:: EXERCISE MATERIALS ::

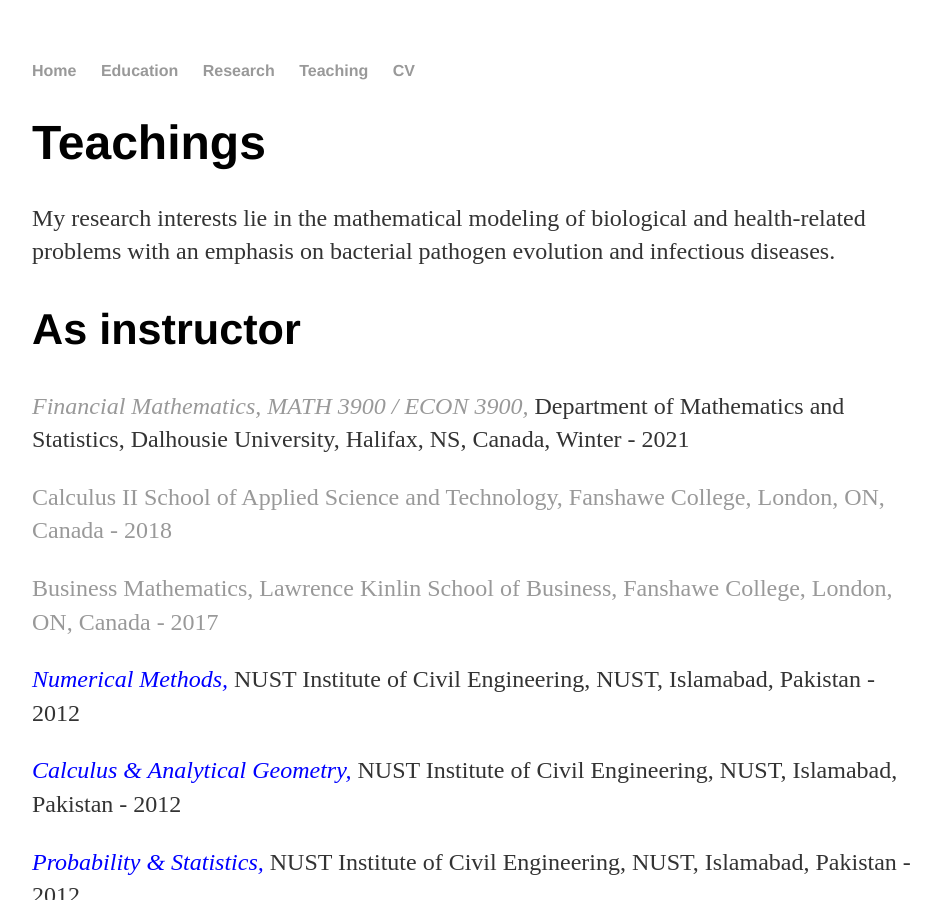
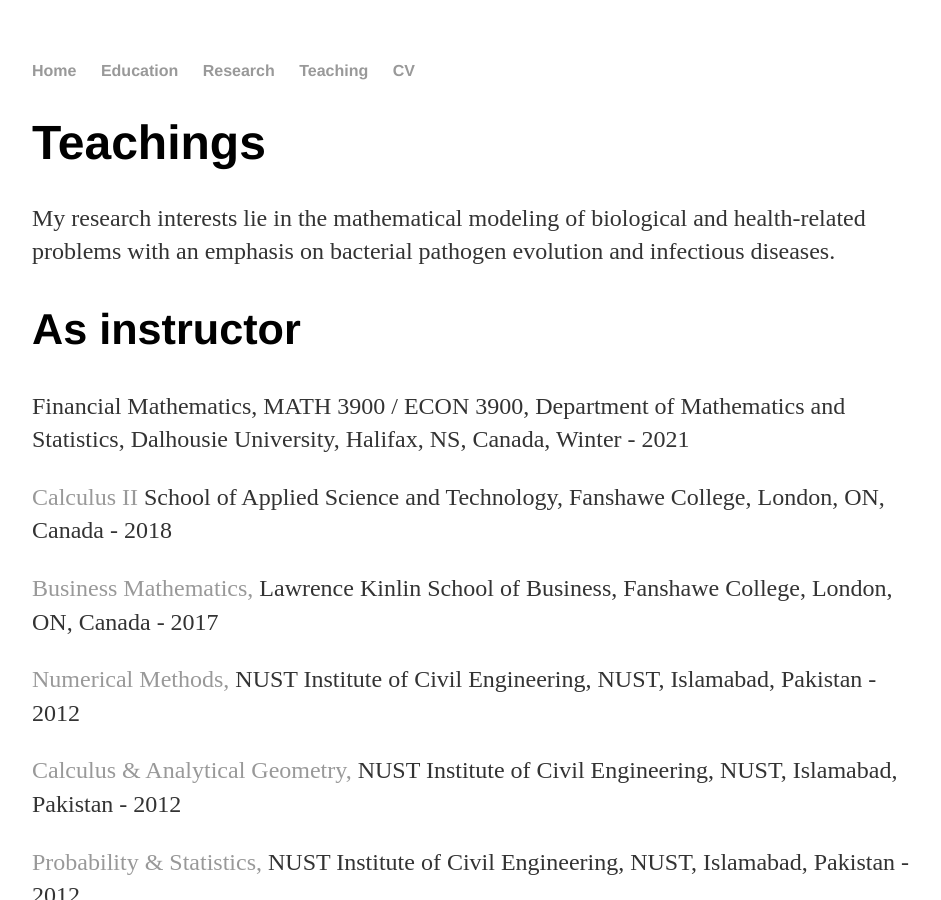
Before and after one commit to MathBioInfo/amjadkhan, a Jekyll site: the page built from Teaching/index.html, in a window 1280 px wide and 900 px high. Shown: the whole window, without its empty margins (160-1101 px from the left). Built offline with Jekyll 4.4.1, drawn with Linux system fonts in a browser that asks for light colours.

Commit message:
Update index.html

```diff
--- a/Teaching/index.html
+++ b/Teaching/index.html
@@ -19,44 +19,44 @@
 				<h2 class="wsite-content-title">As instructor<br /></h2>
 				<div class="paragraph"><font color="#2a2a2a" size="3">
 
-			<p> <a href="financialmath2021/index.html"><i>Financial Mathematics, MATH 3900 / ECON 3900,</i></a> Department of Mathematics and Statistics, Dalhousie University, Halifax, NS, Canada, Winter -
+			<p> <a href="financialmath2021/index.html"></a>Financial Mathematics, MATH 3900 / ECON 3900,</i></a> Department of Mathematics and Statistics, Dalhousie University, Halifax, NS, Canada, Winter -
 2021
 
 				</p>
-			<p> <a >Calculus II </i> School of Applied Science and Technology, Fanshawe College, London, ON, Canada - 2018
+			<p> <a >Calculus II </a> School of Applied Science and Technology, Fanshawe College, London, ON, Canada - 2018
 
 				</p>
-		        <p> <a>Business Mathematics, </i> Lawrence Kinlin School of Business, Fanshawe College, London, ON, Canada - 2017
+		        <p> <a>Business Mathematics, </a> Lawrence Kinlin School of Business, Fanshawe College, London, ON, Canada - 2017
 
 			</p>
-			<p> <i style="color:blue;">Numerical Methods, </i> NUST Institute of Civil Engineering, NUST, Islamabad, Pakistan - 2012
+			<p> <a>Numerical Methods, </a> NUST Institute of Civil Engineering, NUST, Islamabad, Pakistan - 2012
 			</p>
-			<p> <i style="color:blue;">Calculus & Analytical Geometry, </i> NUST Institute of Civil Engineering, NUST, Islamabad, Pakistan - 2012
+			<p> <a>Calculus & Analytical Geometry, </a> NUST Institute of Civil Engineering, NUST, Islamabad, Pakistan - 2012
 			</p>
-			<p> <i style="color:blue;">Probability & Statistics, </i> NUST Institute of Civil Engineering, NUST, Islamabad, Pakistan - 2012
+			<p> <a>Probability & Statistics, </a> NUST Institute of Civil Engineering, NUST, Islamabad, Pakistan - 2012
                         </p>
-			<p> <i style="color:blue;">Calculus & Analytical Geometry, </i> NUST Institute of Civil Engineering, NUST, Islamabad, Pakistan - 2011
+			<p> <a>Calculus & Analytical Geometry, </a> NUST Institute of Civil Engineering, NUST, Islamabad, Pakistan - 2011
 			</p>
-			<p> <i style="color:blue;">Calculus & Analytical Geometry, </i> NUST Institute of Civil Engineering, NUST, Islamabad, Pakistan - 2010
+			<p> <a>Calculus & Analytical Geometry, </a> NUST Institute of Civil Engineering, NUST, Islamabad, Pakistan - 2010
 			</p>
-			<p> <i style="color:blue;">Numerical Methods, </i> NUST Institute of Civil Engineering, NUST, Islamabad, Pakistan - 2010
+			<p> <a>Numerical Methods, </a> NUST Institute of Civil Engineering, NUST, Islamabad, Pakistan - 2010
 			</p>
 
 			<h3> As a teaching assistant </h3>
 			<p>
-			<i style="color:blue;">Differential Equations & Probability for Life Sciences,</i> Department of Applied Mathematics, Western University, London, ON, Canada-2019
+			<a>Differential Equations & Probability for Life Sciences,</a> Department of Applied Mathematics, Western University, London, ON, Canada-2019
 			</p>
-			<p><i style="color:blue;">Calculus with Analysis for Statistics,</i> Department of Applied Mathematics, Western University, London, ON, Canada-2018
+			<p><a>Calculus with Analysis for Statistics,</a> Department of Applied Mathematics, Western University, London, ON, Canada-2018
 			</p>
-			<p><i style="color:blue;">Applied Mathematics for Engineers,</i> Department of Applied Mathematics, Western University, London, ON, Canada-2015, 2016, 2017
+			<p><a>Applied Mathematics for Engineers,</a> Department of Applied Mathematics, Western University, London, ON, Canada-2015, 2016, 2017
 			</p>
-			<p><i style="color:blue;">Introduction to Differential Equations,</i> Department of Mathematics & Statistics, McMaster University, Hamilton, On, Canada-2015
+			<p><a>Introduction to Differential Equations,</a> Department of Mathematics & Statistics, McMaster University, Hamilton, On, Canada-2015
 			</p>
-			<p><i style="color:blue;">Engineering Mathematics,</i> Department of Mathematics & Statistics, McMaster University, Hamilton, On, Canada-2014
+			<p><a>Engineering Mathematics,</a> Department of Mathematics & Statistics, McMaster University, Hamilton, On, Canada-2014
 			</p>
-			<p><i style="color:blue;">Linear Algebra,</i> Department of Mathematics & Statistics, McMaster University, Hamilton, On, Canada-2014
+			<p><a>Linear Algebra,</a> Department of Mathematics & Statistics, McMaster University, Hamilton, On, Canada-2014
 			</p>
-			<p><i style="color:blue;">Linear Algebra,</i> Department of Mathematics & Statistics, McMaster University, Hamilton, On, Canada-2013
+			<p><a>Linear Algebra,</a> Department of Mathematics & Statistics, McMaster University, Hamilton, On, Canada-2013
 			</p>
 
 
```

:::

Retype all the material word for word while skipping any picture it contains.

→ **WRITTEN ANSWER**:
Before and after one commit to MathBioInfo/amjadkhan, a Jekyll site: the page built from Teaching/index.html, in a window 1280 px wide and 900 px high. Shown: the whole window, without its empty margins (160-1101 px from the left). Built offline with Jekyll 4.4.1, drawn with Linux system fonts in a browser that asks for light colours.

Commit message:
Update index.html

```diff
--- a/Teaching/index.html
+++ b/Teaching/index.html
@@ -19,44 +19,44 @@
 				<h2 class="wsite-content-title">As instructor<br /></h2>
 				<div class="paragraph"><font color="#2a2a2a" size="3">
 
-			<p> <a href="financialmath2021/index.html"><i>Financial Mathematics, MATH 3900 / ECON 3900,</i></a> Department of Mathematics and Statistics, Dalhousie University, Halifax, NS, Canada, Winter -
+			<p> <a href="financialmath2021/index.html"></a>Financial Mathematics, MATH 3900 / ECON 3900,</i></a> Department of Mathematics and Statistics, Dalhousie University, Halifax, NS, Canada, Winter -
 2021
 
 				</p>
-			<p> <a >Calculus II </i> School of Applied Science and Technology, Fanshawe College, London, ON, Canada - 2018
+			<p> <a >Calculus II </a> School of Applied Science and Technology, Fanshawe College, London, ON, Canada - 2018
 
 				</p>
-		        <p> <a>Business Mathematics, </i> Lawrence Kinlin School of Business, Fanshawe College, London, ON, Canada - 2017
+		        <p> <a>Business Mathematics, </a> Lawrence Kinlin School of Business, Fanshawe College, London, ON, Canada - 2017
 
 			</p>
-			<p> <i style="color:blue;">Numerical Methods, </i> NUST Institute of Civil Engineering, NUST, Islamabad, Pakistan - 2012
+			<p> <a>Numerical Methods, </a> NUST Institute of Civil Engineering, NUST, Islamabad, Pakistan - 2012
 			</p>
-			<p> <i style="color:blue;">Calculus & Analytical Geometry, </i> NUST Institute of Civil Engineering, NUST, Islamabad, Pakistan - 2012
+			<p> <a>Calculus & Analytical Geometry, </a> NUST Institute of Civil Engineering, NUST, Islamabad, Pakistan - 2012
 			</p>
-			<p> <i style="color:blue;">Probability & Statistics, </i> NUST Institute of Civil Engineering, NUST, Islamabad, Pakistan - 2012
+			<p> <a>Probability & Statistics, </a> NUST Institute of Civil Engineering, NUST, Islamabad, Pakistan - 2012
                         </p>
-			<p> <i style="color:blue;">Calculus & Analytical Geometry, </i> NUST Institute of Civil Engineering, NUST, Islamabad, Pakistan - 2011
+			<p> <a>Calculus & Analytical Geometry, </a> NUST Institute of Civil Engineering, NUST, Islamabad, Pakistan - 2011
 			</p>
-			<p> <i style="color:blue;">Calculus & Analytical Geometry, </i> NUST Institute of Civil Engineering, NUST, Islamabad, Pakistan - 2010
+			<p> <a>Calculus & Analytical Geometry, </a> NUST Institute of Civil Engineering, NUST, Islamabad, Pakistan - 2010
 			</p>
-			<p> <i style="color:blue;">Numerical Methods, </i> NUST Institute of Civil Engineering, NUST, Islamabad, Pakistan - 2010
+			<p> <a>Numerical Methods, </a> NUST Institute of Civil Engineering, NUST, Islamabad, Pakistan - 2010
 			</p>
 
 			<h3> As a teaching assistant </h3>
 			<p>
-			<i style="color:blue;">Differential Equations & Probability for Life Sciences,</i> Department of Applied Mathematics, Western University, London, ON, Canada-2019
+			<a>Differential Equations & Probability for Life Sciences,</a> Department of Applied Mathematics, Western University, London, ON, Canada-2019
 			</p>
-			<p><i style="color:blue;">Calculus with Analysis for Statistics,</i> Department of Applied Mathematics, Western University, London, ON, Canada-2018
+			<p><a>Calculus with Analysis for Statistics,</a> Department of Applied Mathematics, Western University, London, ON, Canada-2018
 			</p>
-			<p><i style="color:blue;">Applied Mathematics for Engineers,</i> Department of Applied Mathematics, Western University, London, ON, Canada-2015, 2016, 2017
+			<p><a>Applied Mathematics for Engineers,</a> Department of Applied Mathematics, Western University, London, ON, Canada-2015, 2016, 2017
 			</p>
-			<p><i style="color:blue;">Introduction to Differential Equations,</i> Department of Mathematics & Statistics, McMaster University, Hamilton, On, Canada-2015
+			<p><a>Introduction to Differential Equations,</a> Department of Mathematics & Statistics, McMaster University, Hamilton, On, Canada-2015
 			</p>
-			<p><i style="color:blue;">Engineering Mathematics,</i> Department of Mathematics & Statistics, McMaster University, Hamilton, On, Canada-2014
+			<p><a>Engineering Mathematics,</a> Department of Mathematics & Statistics, McMaster University, Hamilton, On, Canada-2014
 			</p>
-			<p><i style="color:blue;">Linear Algebra,</i> Department of Mathematics & Statistics, McMaster University, Hamilton, On, Canada-2014
+			<p><a>Linear Algebra,</a> Department of Mathematics & Statistics, McMaster University, Hamilton, On, Canada-2014
 			</p>
-			<p><i style="color:blue;">Linear Algebra,</i> Department of Mathematics & Statistics, McMaster University, Hamilton, On, Canada-2013
+			<p><a>Linear Algebra,</a> Department of Mathematics & Statistics, McMaster University, Hamilton, On, Canada-2013
 			</p>
 
 
```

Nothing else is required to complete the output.